Writer-director Andrew Cohn, known for his Emmy-winning documentary work focusing on economic inequalities in flyover America, makes his narrative feature debut with "The Last Shift," a seriocomic portrait of a guy who probably exists somewhere in the Rust Belt heartland.
Stan (the ever-reliable Richard Jenkins) threw a rod early in life but stayed in the race. A promising high school athlete, whatever dreams he may have had were derailed by injury. So he went to work at a local restaurant, Oscar's Chicken and Fish in 1971 for $3.10 an hour, which was a dime short of twice the minimum wage at that point. Nearly 40 years later, they're paying him more than $13 an hour, and he imagines he has accumulated enough wherewithal to retire. Or at least enough that he can move out of the flophouse he shares with shady roommates, and make it down to Sarasota to be a full-time caregiver to his dementia-suffering mother.
We might perceive Stan's situation as pretty grim, but he's grateful to Oscar's for providing him a sinecure. He's still known in his small Michigan town (the young jocks greet him as "Stan the Man!" through the drive-through), he has what passes for social interactions with regular customers, his boss Shazz (Da'Vine Joy Randolph), and his best friend Dale (a subdued, well-cast Ed O'Neill). It's not the life he would have chosen but he imagines he got a fair deal. Even if he and Dale agree the town is a "shole," it's their "shole."
But it's Stan's last night, literally his last shift, and he's handing over his greasy kingdom to Jevon (Shane Paul McGhie), a bright, self-destructive young Black man on probation for a litany of petty charges that include defacing a monument, going the wrong way on an escalator and, naturally, resisting arrest. It's not hard to imagine that another suspect might have been let off with a warning, but Jevon has an attitude and he's political.
Stan has seen his like before; back in 1971, he watched some of his buddies beat a Black classmate to death. Because he had an attitude and was political.
As Stan goes about training Jevon, explaining, among other things, the petite bourgeois preference for honey mustard to ranch and the dangers of running out of ketchup around 10-year-olds, "The Last Shift" seems to hit its stride as a kind of sub-Mike Leigh/Ken Loach portrait of life's other side. The performances are gentle and the inevitable conflicts between Stan and Jevon feel resolvable, even when aspiring writer Jevon starts going on about the "failing autocracy" and we can tell Stan thinks he's being made to look stupid.

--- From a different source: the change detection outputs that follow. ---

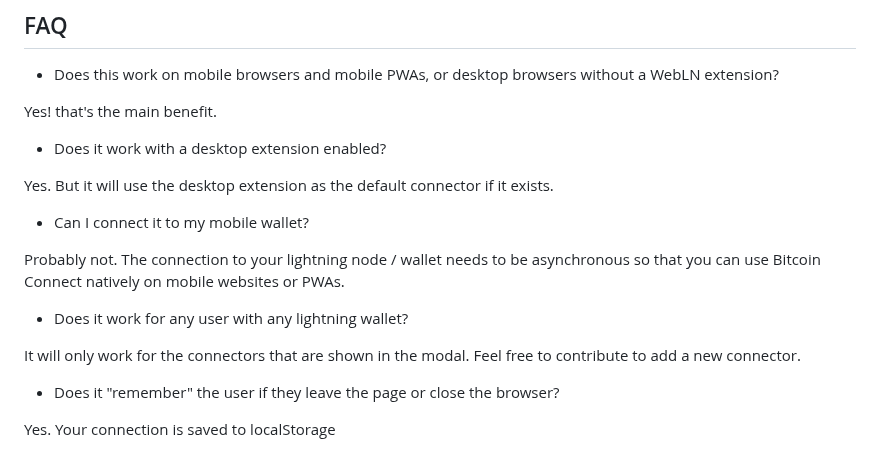
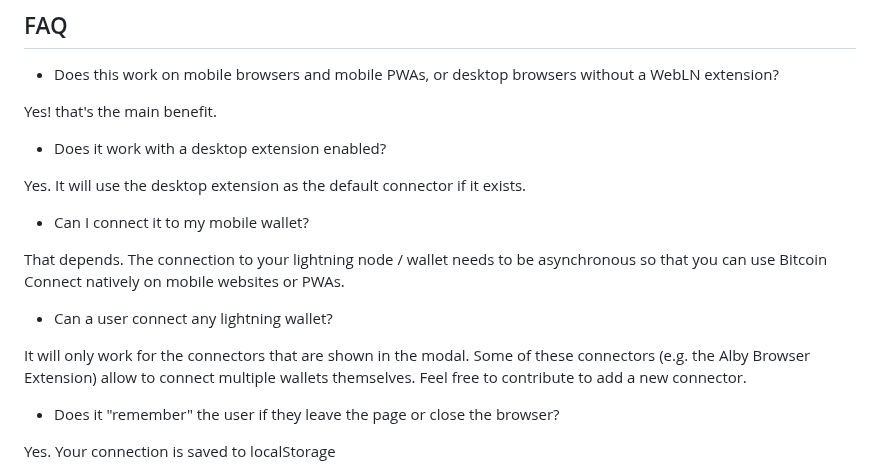
Before and after one commit to chadellis202403011298/bitcoin-connect, a Markdown page: README.md, the part around the change. GitHub-like rendering.

```diff
--- a/README.md
+++ b/README.md
@@ -148,15 +148,15 @@ Yes! that's the main benefit.
 
 - Does it work with a desktop extension enabled?
 
-Yes. But it will use the desktop extension as the default connector if it exists.
+Yes. It will use the desktop extension as the default connector if it exists.
 
 - Can I connect it to my mobile wallet?
 
-Probably not. The connection to your lightning node / wallet needs to be asynchronous so that you can use Bitcoin Connect natively on mobile websites or PWAs.
+That depends. The connection to your lightning node / wallet needs to be asynchronous so that you can use Bitcoin Connect natively on mobile websites or PWAs.
 
-- Does it work for any user with any lightning wallet?
+- Can a user connect any lightning wallet?
 
-It will only work for the connectors that are shown in the modal. Feel free to contribute to add a new connector.
+It will only work for the connectors that are shown in the modal. Some of these connectors (e.g. the Alby Browser Extension) allow to connect multiple wallets themselves. Feel free to contribute to add a new connector.
 
 - Does it "remember" the user if they leave the page or close the browser?
 
```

Of course, white privilege cannot exist because no one ever gave him anything.
Jenkins is such a wonderful actor that we impute an interior life even though the script does nothing to suggest one. If we get the sense that Stan was once in love with someone or something other than the grinding everydayness of Oscar's and his room, it's only because of the light in Jenkins' eyes. Stan, as written, is a trope, the character always on duty in the background when the more important characters repair to the diner to right the world. It would have been nice had the film given Jenkins a little more to work with, but the actor is more than up to the challenge. Maybe we should work harder to understand Stan.
In his own mind, Stan's no bigot. Witness how he treats Shazz and Fernando (Dano Duran), the immigrant fry cook? He doesn't understand why Jevon doesn't understand what he's trying to tell him, that everything would have been all right back in 1971 if that kid had just kept his mouth shut.
In a different, easier movie, Jevon and Stan would become buddies by the end of the shift, with Stan agreeing with Jevon and the audience that Oscar's should only be a stop along the way for Jevon -- who along with being a promising rhetorician and a pain in the butt has been an irresponsible father.
But Stan is too proud to acknowledge that he has more in common with a poor Black kid than with the powers that run the game. He is a company man, unwilling to risk losing the toehold he has gained and slipping a few inches to the bottom.
‘The Last Shift’
Cast: Richard Jenkins, Shane Paul McGhie, Da’Vine Joy Randolph, Birgundi Baker, Allison Tolman, Ed O’Neill
Director: Andrew Cohn
Rating: R, for language and some drug use
Running time: 1 hour, 30 minutes